Additionally (oh no, too much time spent writing business reports.....), she sent a NEW GK Designs bracelet to add to my ever-growing stack collection.
Oh, so fabulous. So February. So Valentine's. So me!!!
I think the rose gold is so so so pretty!!!
Remember, you can get your own Live Your Dreams (or xoxo) cuff bracelet from Sydney Buchanan.
[College Prep Sidenote: Mackenzie and I did not discuss our post ideas... the similarities only attest to our true true true blogging connection!]
I’m Mackenzie from Design Darling and I’m thrilled to be blog swapping with Carly today. Please stop by my blog to check out her post!
Carly and I bonded over the fact that we both balance blogging with college. As a senior at Bucknell University, I’m getting ready to swap classes for full-time employment, a challenge that fortunately requires a new-and-improved wardrobe. Having interned for prep icons Ralph Lauren and Jonathan Adler, I thought it would be fun to discuss a few essentials of the preppy young professional!

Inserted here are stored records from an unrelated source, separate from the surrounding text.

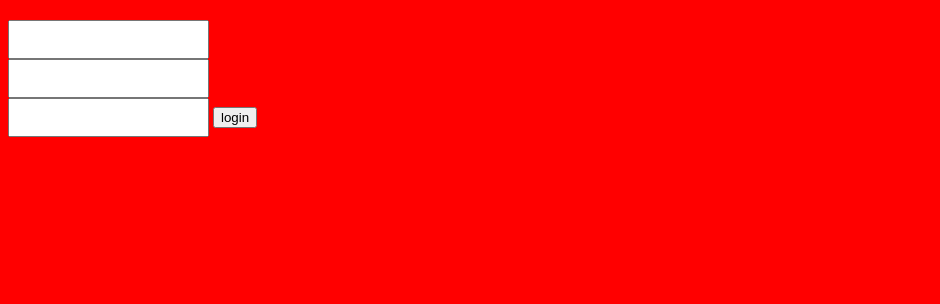
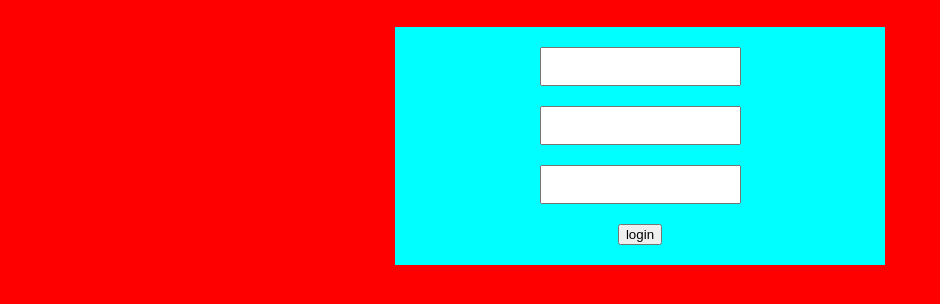
Before and after one commit to Otabek1990/git-lesson, a plain HTML site: page index.html in a window 1280 px wide. Shown: the part 130-434 px from the top of the page, without its empty margins (0-940 px from the left). Drawn offline with Linux system fonts and the light colour scheme.

Commit message:
fix/login-form-css-modified

```diff
--- a/index.css
+++ b/index.css
@@ -1,14 +1,20 @@
-body{
-    background-color: red;
+body {
+  background-color: red;
 }
-h1{
-    font-size: 35px;
-    color:white;
+h1 {
+  font-size: 35px;
+  color: white;
 }
-form{
-    width: 300px;
-
+form {
+  width: 450px;
+  margin: 30px auto;
+  display: flex;
+  flex-direction: column;
+  align-items: center;
+  gap: 20px;
+  background-color: aqua;
+  padding: 20px;
 }
-input{
-    padding: 10px;
+input {
+  padding: 10px;
 }
```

The preppy nine-to-fiver knows you don't need to don a pinstriped skirt suit to look the part. (Phew!) Conservative silhouettes in unexpected colors — cap-toe flats updated with a shot of pink or the conservative shift dress tied with a grosgrain bow — are a must for keeping your look professional and your outlook bright. Transform your basic white button-down by pairing it with a citrusy skirt and a statement necklace. You'll create a look that's office-appropriate, attention-getting, and totally your own.
First jobs also mean first apartments — and you know better than to just recreate your former dorm room! Say good bye to the movie posters and hello to preppy accents that complement your taste in clothes: needlepoint accessories, shiny lacquer, and a summery print. Your first apartment will be just as fabulous as your new-and-improved wardrobe!
I don't really remember how I first got involved in making needlepoint belts- but I do know that my best friends from the barn and I used to spend our sleepovers needlepointing...when we were 12.
When I was learning how to needlepoint, I started with handpainted canvases. I don't have this belt with me right now, but I made a pirate belt.
Canvases are expensive though, and some of the more simple needlepoint patterns are very simple and easy to do!
Such as this argyle one, or the nautical flags, and the one with the cute little sailboats. I have also made a lot of rowing ones for my boyfriend, which are very simple in school colors.
Making them from scratch is a lot cheaper- the actual canvas is 18 pt, and will cost ~$5-10 at a needlepoint store. The canvas should be at least 5 inches tall, and 40 inches wide. You will only need to needlepoint your waist size minus 4 inches in width, and I usually fill 24 squares in height (1.25 inches). So, for example, if you have a size 30 waist, then you only need to do 26 inches.
This is one I did in Georgetown colors and with Georgetown oars
Most recently, I've been working on a belt for Jack with coats of arms. The detail on the shields is quite complicated. Jack wrote a book on heraldry and simplified the illustrations for the coats of arms in paint, so I want to make sure to do them justice. The shields are for all the different schools he has attended- BB&N, Georgetown, Oxford, and his college at Oxford, Brasenose.
Here it is, in progress:
Canvases cost around $100, and some will include the actual wool as well. My favorite part is picking out the colors!
Finishing the belt is also very expensive- done the wrong way.
If you take it to your local needlepoint store they will send it away and charge you $150. I found a leather man in Kentucky (he makes leather halters for fancy thoroughbred race horses) who does a beautiful job for $50. I havn't sent him a belt in a year or two but I think he is still reachable. He has also done dozens of keychains for me, which are a lot quicker and quite cute.